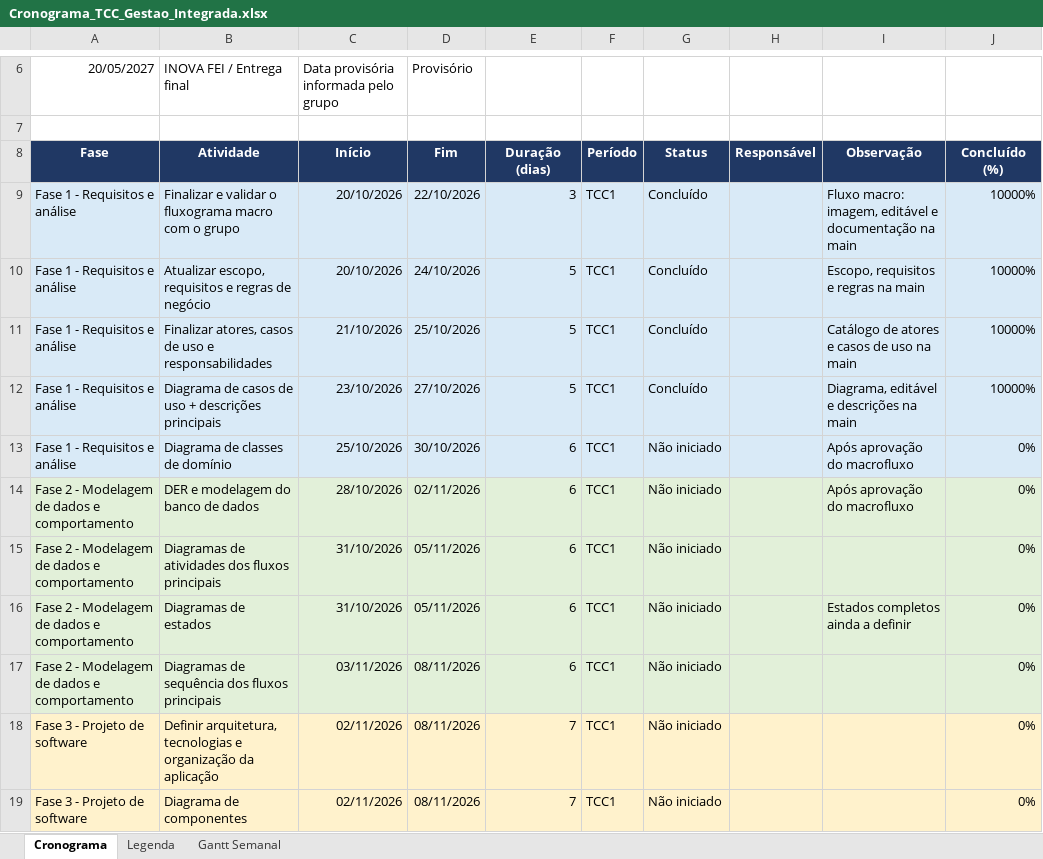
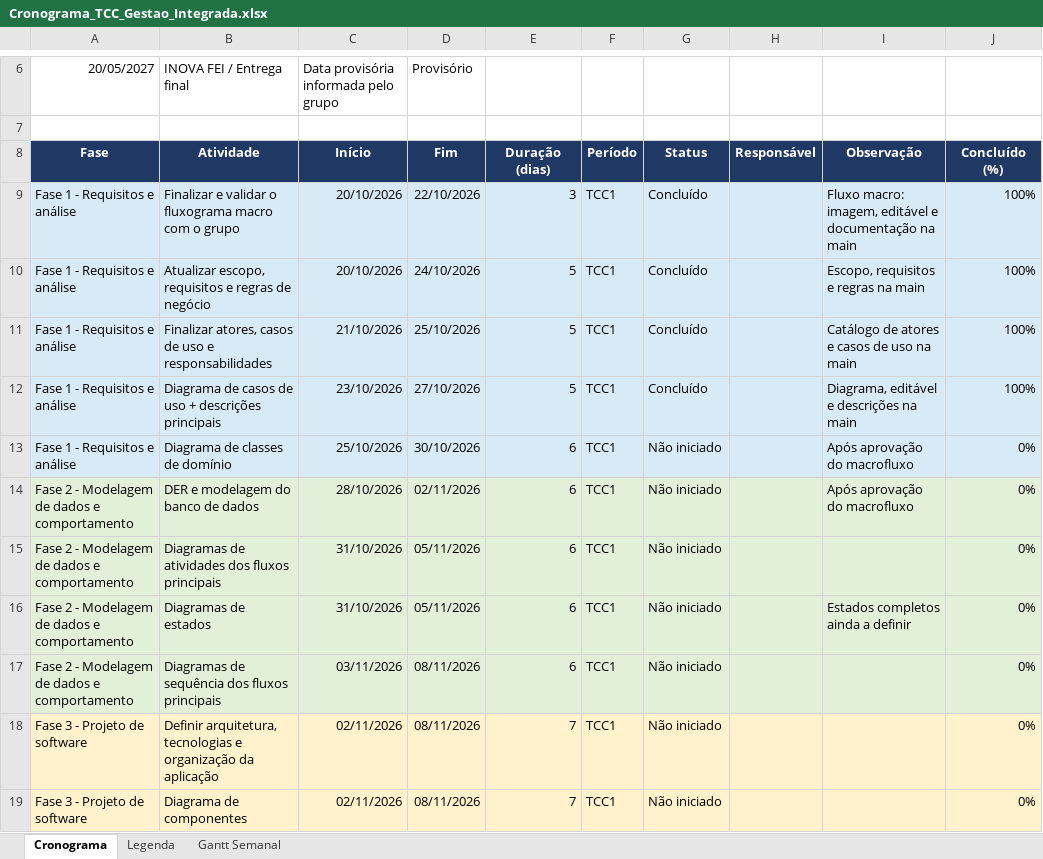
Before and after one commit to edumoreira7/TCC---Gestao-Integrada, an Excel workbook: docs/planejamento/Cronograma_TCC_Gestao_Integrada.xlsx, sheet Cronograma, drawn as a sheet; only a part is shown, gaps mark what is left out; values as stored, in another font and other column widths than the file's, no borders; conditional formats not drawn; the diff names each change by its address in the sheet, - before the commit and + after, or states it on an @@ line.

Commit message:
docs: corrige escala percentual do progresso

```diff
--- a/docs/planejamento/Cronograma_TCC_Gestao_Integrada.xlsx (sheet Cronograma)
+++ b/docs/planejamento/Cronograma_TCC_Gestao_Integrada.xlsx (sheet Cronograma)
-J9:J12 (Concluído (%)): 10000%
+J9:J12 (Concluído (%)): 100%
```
- - - - -
• Task instructions
Every line of the material above should be repeated exactly, except for the pictures.

• Exercise output
Before and after one commit to edumoreira7/TCC---Gestao-Integrada, an Excel workbook: docs/planejamento/Cronograma_TCC_Gestao_Integrada.xlsx, sheet Cronograma, drawn as a sheet; only a part is shown, gaps mark what is left out; values as stored, in another font and other column widths than the file's, no borders; conditional formats not drawn; the diff names each change by its address in the sheet, - before the commit and + after, or states it on an @@ line.

Commit message:
docs: corrige escala percentual do progresso

```diff
--- a/docs/planejamento/Cronograma_TCC_Gestao_Integrada.xlsx (sheet Cronograma)
+++ b/docs/planejamento/Cronograma_TCC_Gestao_Integrada.xlsx (sheet Cronograma)
-J9:J12 (Concluído (%)): 10000%
+J9:J12 (Concluído (%)): 100%
```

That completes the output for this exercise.